Much of the narrative isn’t actually about the earthquake though, but more about what it’s doing to the people living through it. Some are overwhelmed with fear, while others go into survival mode and take what they can get – often through violent means. You’re stuck in the middle, having to help those in need while staying safe from those who have ill intentions.
Although the game is more of narrative adventure than a survival game, many of its mechanics relate directly to your need to take care of yourself. You’ll have to eat and drink, and you’ll even need to go in for bathroom breaks. The narrative is the key driving force though, with a few characters you’ll regularly run into amidst all the chaos. They all cope with the situation in their own ways, changing their wants and needs over the course of the story – which unfolds over the course of several days.
It’s certainly an interesting premise, and the narrative is worth playing through for that reason alone. The gameplay is hindered by long load times and a few performance issues though, which is surprising because the game doesn’t look like it should push the PS4 to its limits.

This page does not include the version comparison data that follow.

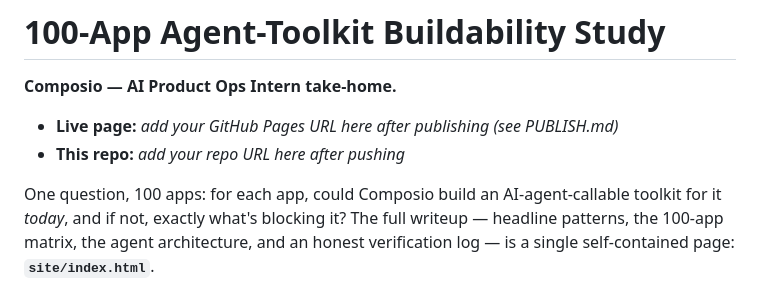
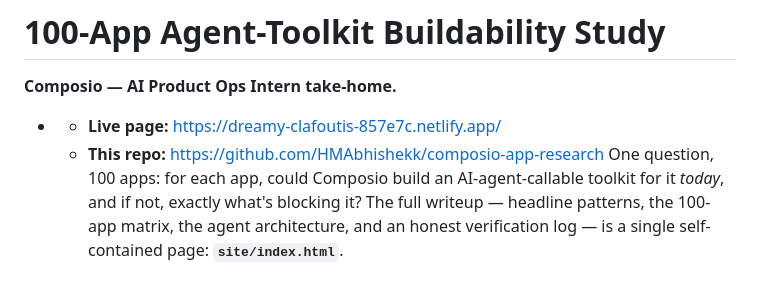
Before and after one commit to HMAbhishekk/composio-app-research, a Markdown page: README.md, the part around the change. Rendered like a GitHub page.

Commit message:
Add live links

```diff
--- a/README.md
+++ b/README.md
@@ -2,9 +2,8 @@
 
 **Composio — AI Product Ops Intern take-home.**
 
-- **Live page:** _add your GitHub Pages URL here after publishing (see PUBLISH.md)_
-- **This repo:** _add your repo URL here after pushing_
-
+- - **Live page:** https://dreamy-clafoutis-857e7c.netlify.app/
+   - **This repo:** https://github.com/HMAbhishekk/composio-app-research
 One question, 100 apps: for each app, could Composio build an AI-agent-callable
 toolkit for it *today*, and if not, exactly what's blocking it? The full writeup —
 headline patterns, the 100-app matrix, the agent architecture, and an honest
```
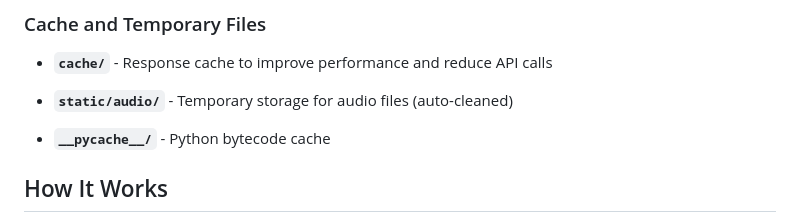
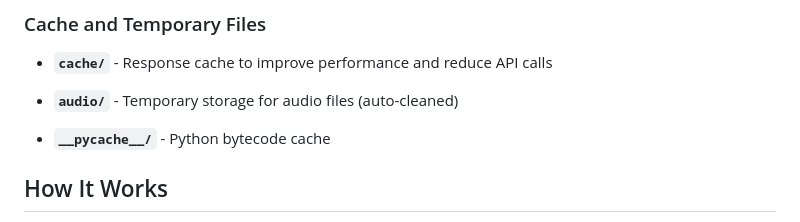
Before and after one commit to MuhammadAzan169/Well-Being-Agent, a Markdown page: README.md, the part around the change. Drawn GitHub-style.

Commit message:
Fix: Update README.md to rename audio files directory for clarity

```diff
--- a/README.md
+++ b/README.md
@@ -68,7 +68,7 @@ The Well-Being-Agent is an AI-powered breast cancer support system that provides
 
 - **`cache/`** - Response cache to improve performance and reduce API calls
 
-- **`static/audio/`** - Temporary storage for audio files (auto-cleaned)
+- **`audio/`** - Temporary storage for audio files (auto-cleaned)
 
 - **`__pycache__/`** - Python bytecode cache
 
```
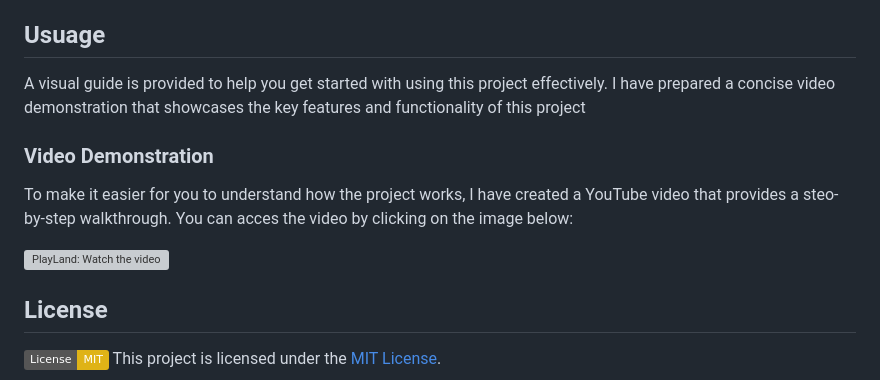
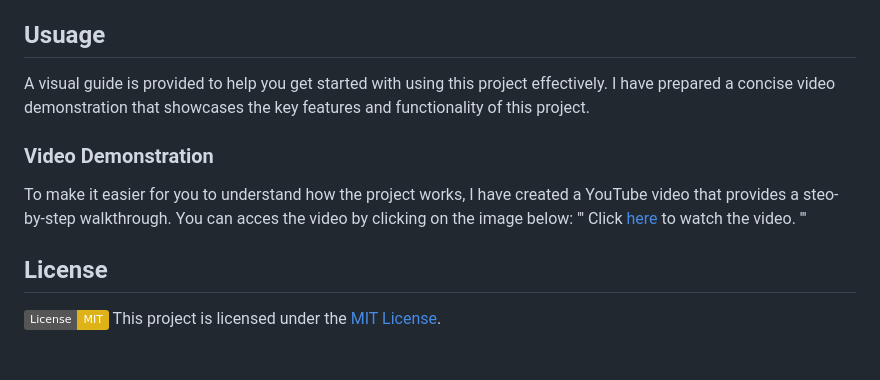
Before and after one commit to ayoamrit/PlayLand, a Markdown page: README.md, the part around the change. Drawn GitHub-style; badges without logos; blank space fills up the shorter version; grey boxes are pictures that could not be loaded.

```diff
--- a/README.md
+++ b/README.md
@@ -35,14 +35,12 @@ To get started with this project, follow these steps:
 Feel Free to explore the different pages, add games to the shopping cart, contact the company, and complete purchases.
 
  ## Usuage
-A visual guide is provided to help you get started with using this project effectively. I have prepared a concise video demonstration that showcases the key features and functionality of this project
+A visual guide is provided to help you get started with using this project effectively. I have prepared a concise video demonstration that showcases the key features and functionality of this project.
 ### Video Demonstration
 To make it easier for you to understand how the project works, I have created a YouTube video that provides a steo-by-step walkthrough. You can acces the video by clicking on the image below:
-
-<a href="https://youtu.be/gkEnEX4bapI" target="_blank">
- <img src="https://github.com/ayoamrit/PlayLand/assets/90580293/44479d47-ce26-4b54-87c7-f5f485ab66da" alt="PlayLand: Watch the video" height="500px" border="10"/></a>
-
-
+'''
+ Click [here](https://youtu.be/gkEnEX4bapI) to watch the video.
+'''
  ## License
  [![License: MIT](https://img.shields.io/badge/License-MIT-yellow.svg)](https://opensource.org/licenses/MIT) </br>
  This project is licensed under the [MIT License](https://github.com/ayoamrit/PlayLand/blob/main/LICENSE).
```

I was especially surprised to see these issues because the PS4 version also supports PSVR, which requires certain performance markers to be achieved. Things made sense when I actually played the VR portion though, which isn’t a playthrough of the main game in VR but rather a separate mode in which you explore a few of the game’s environments with a lot of the in-game content cut out. It’s impressive to play through one of these aftershocks in VR, but not worth the price of admission by itself.
Disaster Report 4: Summer Memories mixes up things well during its narrative campaign, and how it deals with people’s reactions to troubling times is certainly interesting. It (thematically speaking) reminded me a little of The Last of Us, though that is a vastly superior game all around. Disaster Report’s combat is clunky, the audiovisual presentation shows its PS3 roots and the performance issues are unfortunate. Still, it’s an interesting take on an original subject matter that’s rarely explored in games and that’s where its strength lies.